icon bookmark-bicon bookmarkicon cameraicon checkicon chevron downicon chevron lefticon chevron righticon chevron upicon closeicon v-compressicon downloadicon editicon v-expandicon fbicon fileicon filtericon flag ruicon full chevron downicon full chevron lefticon full chevron righticon full chevron upicon gpicon insicon mailicon moveicon-musicicon mutedicon nomutedicon okicon v-pauseicon v-playicon searchicon shareicon sign inicon sign upicon stepbackicon stepforicon swipe downicon tagicon tagsicon tgicon trashicon twicon vkicon yticon wticon fm
4 Jun, 2022 09:42

Britain looks to head off energy crisis

The country may turn to strategic stockpiles
Britain looks to head off energy crisis

UK authorities are in talks to reopen a key natural gas storage facility to tackle the energy crunch that has gripped the country and the rest of Europe, according to unnamed sources as quoted by Bloomberg.

The government and Centrica, a British multinational energy and services company are reportedly discussing stashing the fuel away at the Rough offshore depot before it is converted to store hydrogen in the future.

Back in 2017, Britain’s top energy supplier said it would close Rough, which accounted for nearly 70% of the country’s gas storage capacity.

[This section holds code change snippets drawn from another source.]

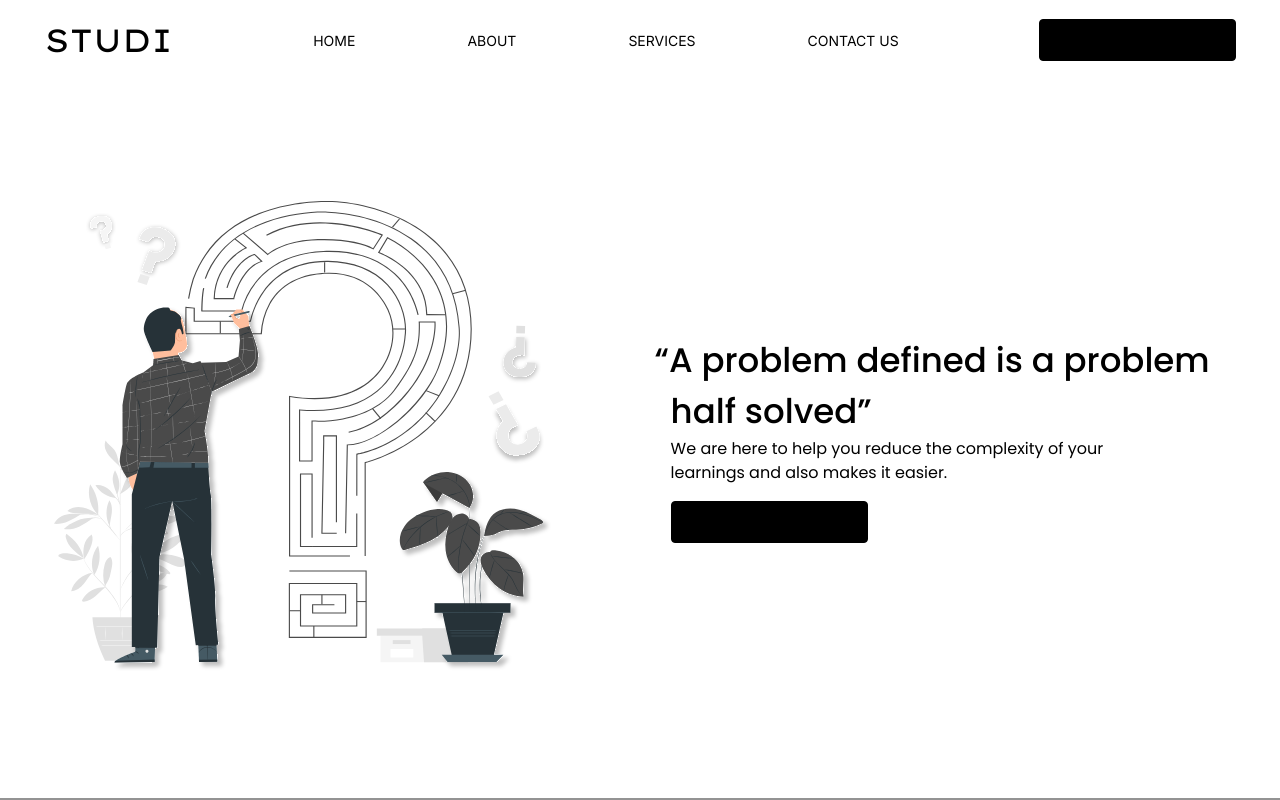
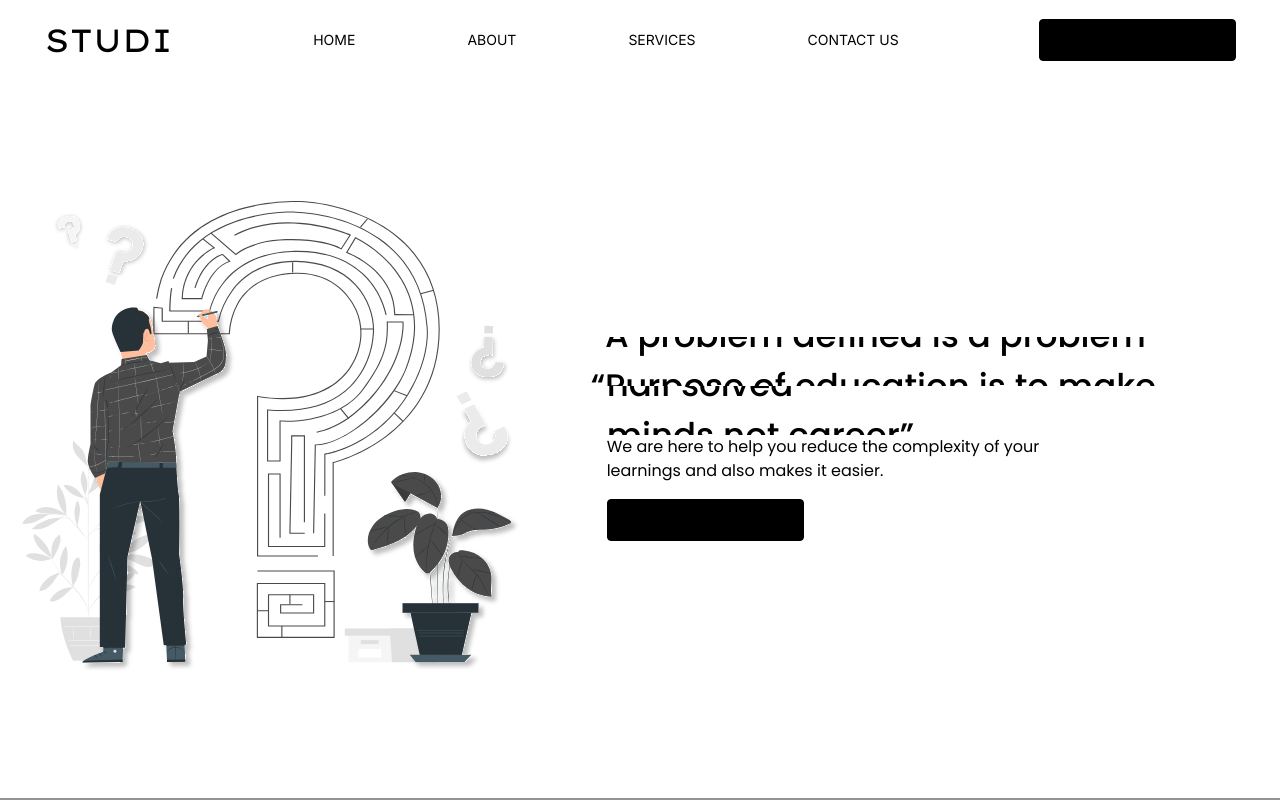
Before and after one commit to Arjun364/Studi, a React (Vite) app in the folder web/: page / in a window 1280 px wide. Shown: the top 800 px of the page. Built offline with nearby package versions, Linux system fonts and the light colour scheme.

Commit message:
Navbar  and heroPage
completed the basic navbar animations and heropage anmations and added btn states

```diff
--- a/web/src/App.css
+++ b/web/src/App.css
@@ -4,4 +4,5 @@
   padding: 2rem;
   text-align: center; */
   box-sizing: border-box;
+  /* scroll-behavior: smooth; */
 }
--- a/web/src/component/aboutPage/AboutPage.jsx
+++ b/web/src/component/aboutPage/AboutPage.jsx
@@ -5,7 +5,7 @@ import overiewimg from '../../assets/img2.svg'
 function AboutPage() {
   return (
     <>
-    <div className="about-container">
+    <div className="about-container" id='about'>
         <span className="heading1">About
         <hr className='about-horzline' />
         </span>
--- a/web/src/component/commonCss.css
+++ b/web/src/component/commonCss.css
@@ -41,14 +41,29 @@
 
 }
 
+/*button-section____________________________________________ */
+
 .btn{
     width:12.313rem;
     height: 2.625rem;
     border-radius: 0.25rem;
     border:.1rem solid black;
     background-color: black;
+    transition: all .3s ease-in;
 
 }
+
+.btn:hover{
+    cursor: pointer;
+    background-color: white;
+    color: black;
+}
+.btn:active{
+    background-color: rgb(96, 96, 96);
+    color: white;
+    border-color:rgb(96, 96, 96) ;
+}
+
 
 li{
     list-style: none;
--- a/web/src/component/contactPage/ContactPage.jsx
+++ b/web/src/component/contactPage/ContactPage.jsx
@@ -5,7 +5,7 @@ import { FaEnvelope, FaInstagram , FaLinkedin } from "react-icons/fa";
 function ContactPage() {
   return (
     <>
-    <div className="contact-container">
+    <div className="contact-container" id='contact'>
         <div className="top-section">
             <span className="normal-text-style">Get in Touch</span>
             <span className="heading1">Contact us</span>
--- a/web/src/component/heroPage/HeroPage.jsx
+++ b/web/src/component/heroPage/HeroPage.jsx
@@ -4,7 +4,7 @@ import illustration1 from '../../assets/img1.svg'
 function HeroPage() {
     return (
         <>
-            <div className="hero-section">
+            <div className="hero-section" id='home'>
                 <div className="left-section">
                     <img src={illustration1} alt="illustration ont loading " srcset="" />
 
@@ -14,9 +14,11 @@ function HeroPage() {
                         <div className=" main-heading heading1">
                             <div className="upper-section">
                                 <span>“A problem defined is a problem</span>
+                                <span>“Purpose of education is to make</span>
                             </div>
                             <div className="lower-section">
                                 <span> half solved”</span>
+                                <span> minds not career”</span>
                             </div>
                         </div>
                         <div className="overview-section normal-text-style">
--- a/web/src/component/heroPage/heropage.css
+++ b/web/src/component/heroPage/heropage.css
@@ -25,8 +25,52 @@
 .main-heading .upper-section{
     position: relative;
     left: -1rem;
+    width: 40.688rem;
+    height: 3.063rem;
+    /* border: 1px solid black; */
+    display: flex;
+    flex-direction: column;
+    overflow:hidden;
+}
+
+
+.main-heading .lower-section{
+    width: 40.688rem;
+    height: 3.063rem;
+    /* border: 1px solid black; */
+    display: flex;
+    flex-direction: column;
+    overflow:hidden;
 }
 
 .overview-section{
     width: 28.188rem;
 }
+
+.main-heading span{
+    position: relative;
+    top: 0;
+    left: 0;
+    animation-name: heroheading;
+    animation-duration: 6000ms;
+    animation-delay: 1s;
+    animation-iteration-count: infinite;
+}
+
+@keyframes heroheading {
+    0%{
+        top: 0rem;
+    }
+    25%{
+        top: -3.5rem;
+    }
+    50%{
+        top: 0rem;
+    }
+    75%{
+        top: -3.5rem;
+    }
+    100%{
+        top: 0rem;
+    }
+}
--- a/web/src/component/navigationbar/NavStyle.css
+++ b/web/src/component/navigationbar/NavStyle.css
@@ -27,10 +27,28 @@
 }
 .menu-list li {
     list-style: none;
+    overflow: hidden;
 }
-/* .menu-list li a{
-    text-decoration: none;
-    color: black;
-} */
+
+.menu-list li a::after{
+    content: '';
+    position: relative;
+    top: 0;
+    left: -6rem;
+    background-color: black;
+    display: block;
+    width: 100%;
+    height: .1rem;
+    transition: all .2s ease-in;
+}
+.menu-list li a:hover::after{
+    left: 0;
+}
+.menu-list li a:target::after{
+    left: 0;
+    background-color: red;
+}
+
+
 
 /* right nav-------------------------------------------------- */
--- a/web/src/component/navigationbar/NavigationBar.jsx
+++ b/web/src/component/navigationbar/NavigationBar.jsx
@@ -12,10 +12,10 @@ function NavigationBar() {
                 </div>
                 <div className="middle-section">
                     <ul className="menu-list">
-                        <li><a className='navigation-Text-Style' href="">Home</a></li>
-                        <li><a className='navigation-Text-Style' href="">About</a></li>
-                        <li><a className='navigation-Text-Style' href="">Services</a></li>
-                        <li><a className='navigation-Text-Style' href="">contact us</a></li>
+                        <li><a className='navigation-Text-Style' href="#home">Home</a></li>
+                        <li><a className='navigation-Text-Style' href="#about">About</a></li>
+                        <li><a className='navigation-Text-Style' href="#service">Services</a></li>
+                        <li><a className='navigation-Text-Style' href="#contact">contact us</a></li>
                     </ul>
                 </div>
                 <div className="right-section">
--- a/web/src/component/servicePage/ServicePage.jsx
+++ b/web/src/component/servicePage/ServicePage.jsx
@@ -4,7 +4,7 @@ import { FaChevronCircleRight,FaChevronCircleLeft } from "react-icons/fa";
 function ServicePage() {
     return (
         <>
-            <div className="service-container">
+            <div className="service-container" id='service'>
                 <div className="top-section">
                     <span className="heading1">Services</span>
                     <hr className="service-lineHoriz" />
--- a/web/src/index.css
+++ b/web/src/index.css
@@ -2,6 +2,7 @@
   box-sizing: border-box;
   margin: 0;
   padding: 0;
+  scroll-behavior: smooth;
 }
 :root {
   font-family: Inter, system-ui, Avenir, Helvetica, Arial, sans-serif;
```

The mothballed site under the North Sea could reportedly start receiving gas again before the onset of winter.

Europe is facing a major energy crisis as a result of the post-pandemic disruption to supply chains along with the unprecedented sanctions introduced against Russia, the region’s major oil and gas supplier.

Earlier this month, Michael Lewis, the head of E.ON, the world’s biggest electric utility service provider, warned that some 40% of British families may face “fuel poverty.” He added that the annual energy price cap is expected to surge to £3,000 ($3,748) as early as autumn compared to the £1,277 ($1,600) that households were paying before April.

Britons are currently facing a cost-of-living crisis, with energy bills soaring and inflation rising to the highest in 40 years. An Ipsos UK survey carried out earlier this month revealed that 65% of Britons refrained from turning on their heat in an effort to save money, and that one in four have even skipped meals.

For more stories on economy & finance visit RT's business section